Recently I started incorporating strength training in my Physical activity. We know that regular physical activity promotes general good health, reduces the risk of developing many diseases, and helps you live a longer and healthier life. For many of us, “exercise” means walking, jogging, treadmill work, or other activities that get the heart pumping.
But often overlooked is the value of strength-building exercises. Once you reach your 50s (like me) and beyond, strength (or resistance) training is critical to preserving the ability to perform the most ordinary activities of daily living — and to maintaining an active and independent lifestyle.
Studies attest that strength training, as well as aerobic exercise, can help you manage and sometimes prevent conditions as varied as heart disease, diabetes, arthritis, and osteoporosis. It can also protect vitality, make everyday tasks more manageable, and help you maintain a healthy weight.

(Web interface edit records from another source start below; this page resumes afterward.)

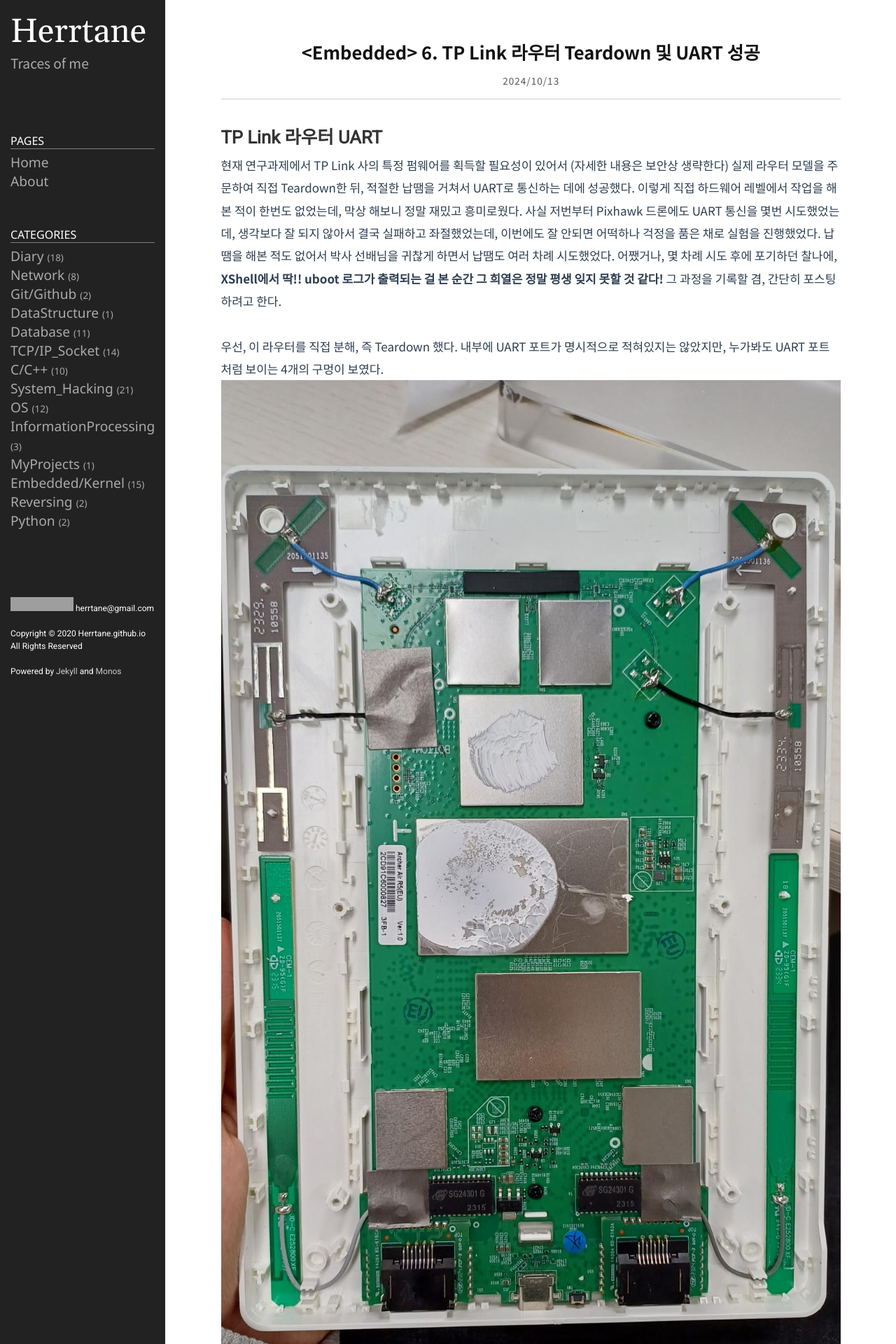
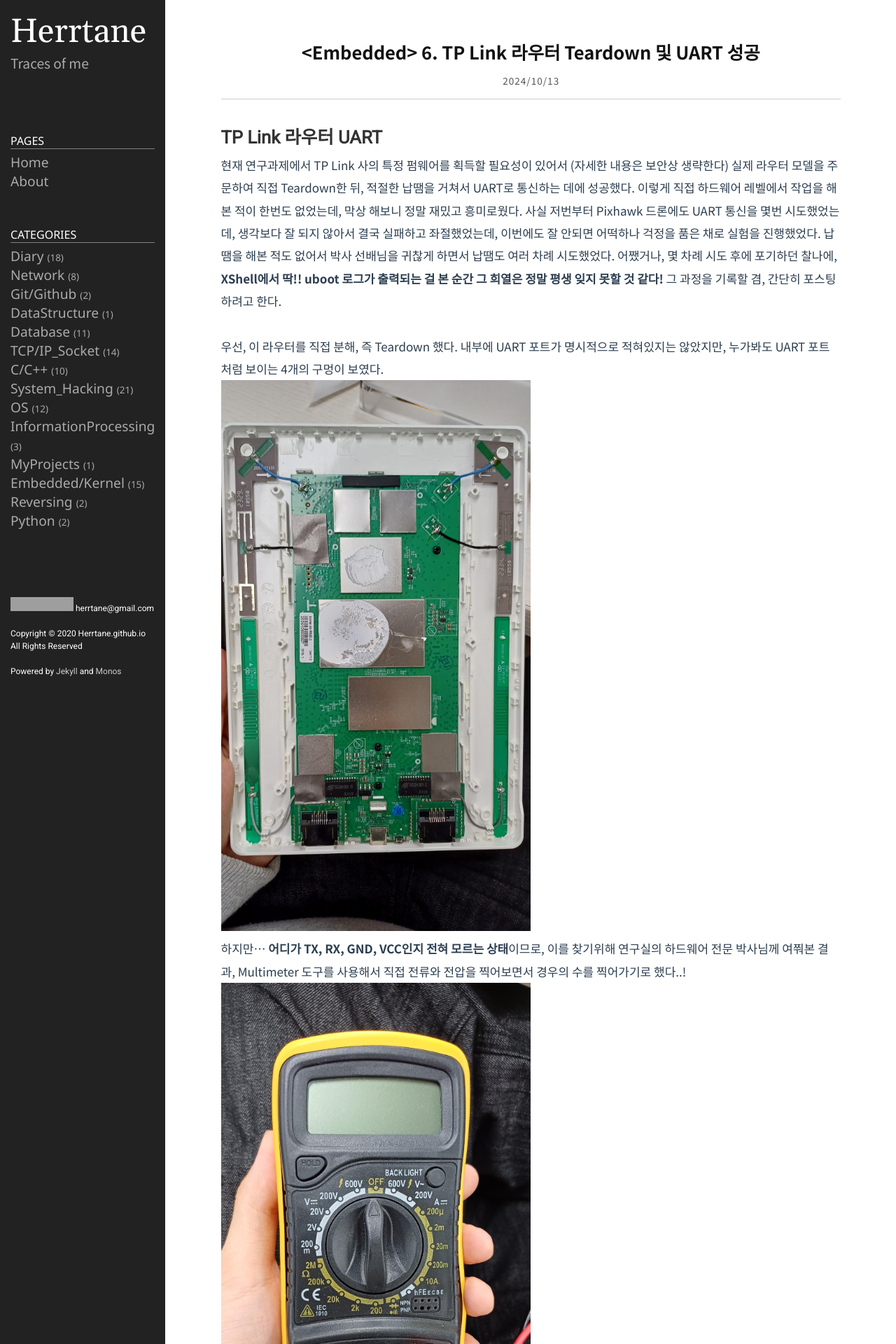
Before and after one commit to Herrtane/Herrtane.github.io, a Jekyll site: the page built from _posts/Firmware/2024-10-14-embedded-routeruart.markdown, in a window 1280 px wide. Shown: the top 1920 px of the page at 70% size. Built offline with Jekyll 4.4.1, drawn with Linux system fonts in a browser that asks for light colours; comment, search, counter and statistics services are not loaded; grey boxes are pictures that could not be loaded.

Commit message:
Resize images

```diff
--- a/_posts/Firmware/2024-10-14-embedded-routeruart.markdown
+++ b/_posts/Firmware/2024-10-14-embedded-routeruart.markdown
@@ -14,11 +14,11 @@ comments: true
 
 우선, 이 라우터를 직접 분해, 즉 Teardown 했다. 내부에 UART 포트가 명시적으로 적혀있지는 않았지만, 누가봐도 UART 포트처럼 보이는 4개의 구멍이 보였다.
 
-![uart1]({{site.url}}/img/uart1.jpg){: width="100%" height="100%"}
+![uart1]({{site.url}}/img/uart1.jpg){: width="50%" height="50%"}
 
 하지만... **어디가 TX, RX, GND, VCC인지 전혀 모르는 상태**이므로, 이를 찾기위해 연구실의 하드웨어 전문 박사님께 여쭤본 결과, Multimeter 도구를 사용해서 직접 전류와 전압을 찍어보면서 경우의 수를 찍어가기로 했다..!
 
-![uart2]({{site.url}}/img/uart2.jpg){: width="100%" height="100%"}
+![uart2]({{site.url}}/img/uart2.jpg){: width="50%" height="50%"}
 
 살면서 정말 처음 다뤄보는 Multimeter 기계인데, 이 실험을 진행하면서 어쩌다보니 물리 공부까지 하게 되었다.. 전류와 전압, VCC와 GND의 극 관계, 쇼트 등등.. 어쨌든 그 찾아가는 과정을 적어보자면...
 
@@ -26,7 +26,7 @@ comments: true
 2. 그 다음 VCC를 찾아야 한다. GND를 찾았다는 가정 하에, VCC와 GND의 전압 차는 내 라우터 기준 3.3V이므로, Multimeter에도 3.3V 차이로 출력되어야 한다. 실제로 3.1~3.2V정도로 출력되는 지점을 발견하였다.
 3. TX와 RX도 찾아야 하는데, TX 먼저 발견하는 것이 쉽다. TX에는 주기적으로 신호가 뿜어져나오므로, 3.3V까지는 아니지만 어느 정도 볼트가 측정되어야 한다. 실제로 남은 2개의 포트 중 한 개의 포트에서 1.6V정도의 전압이 검출되었다. 그렇다면 나머지는 RX가 되겠다!
 
-![uart3]({{site.url}}/img/uart3.jpg){: width="100%" height="100%"}
+![uart3]({{site.url}}/img/uart3.jpg){: width="50%" height="50%"}
 
 최종적으로 UART 식별이 끝났다면, 이제 선을 연결해서 PC에서 XShell, Putty, Picocom 등을 이용해서 쉘이 열리는지 확인하면 된다. **(사실 이 과정이 제일 힘들었다)** 납땜을 하는 과정에서 TX와 RX 사이가 납으로 연결되어서 갑자기 쇼트가 나기도 하고.. Baudrate를 찾기 위해 이것 저것 돌려가며 찾아야 하는 등.. 좌절하려고 하던 찰나에 딱! 기적적으로 PC의 XShell에서 정상적으로 부팅 로그가 보였다.
 
```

Did you know the average 30-year-old will lose about a quarter of his or her muscle strength by age 70 and half of it by age 90. “Just doing aerobic exercise is not adequate,” says Dr. Robert Schreiber, physician-in-chief at Hebrew SeniorLife.. “Unless you are doing strength training, you will become weaker and less functional.”
What is strength training?
Strength training encompasses any of the following:
- Free weights, such as barbells and dumbbells
- Ankle cuffs and vestscontaining different amounts of weight
- Resistance (elastic) bandsof varying length and tension that you flex using your arms and legs
- Exercises that use your body weightto create resistance against gravity.
How much do you need?
A beginner’s strength-building workout takes as little as 20 minutes. The key is developing a well-rounded program, performing the exercises with good form, and being consistent. You will experience noticeable gains in strength within four to eight weeks.
However you start, go slow so you don’t injure yourself. Discuss your new exercise plan with your doctor and explain the level of workout you expect to achieve. Mild to moderate muscle soreness between workouts is normal, but back off if it persists more than a few days.
Wishing you Vibrant health and happiness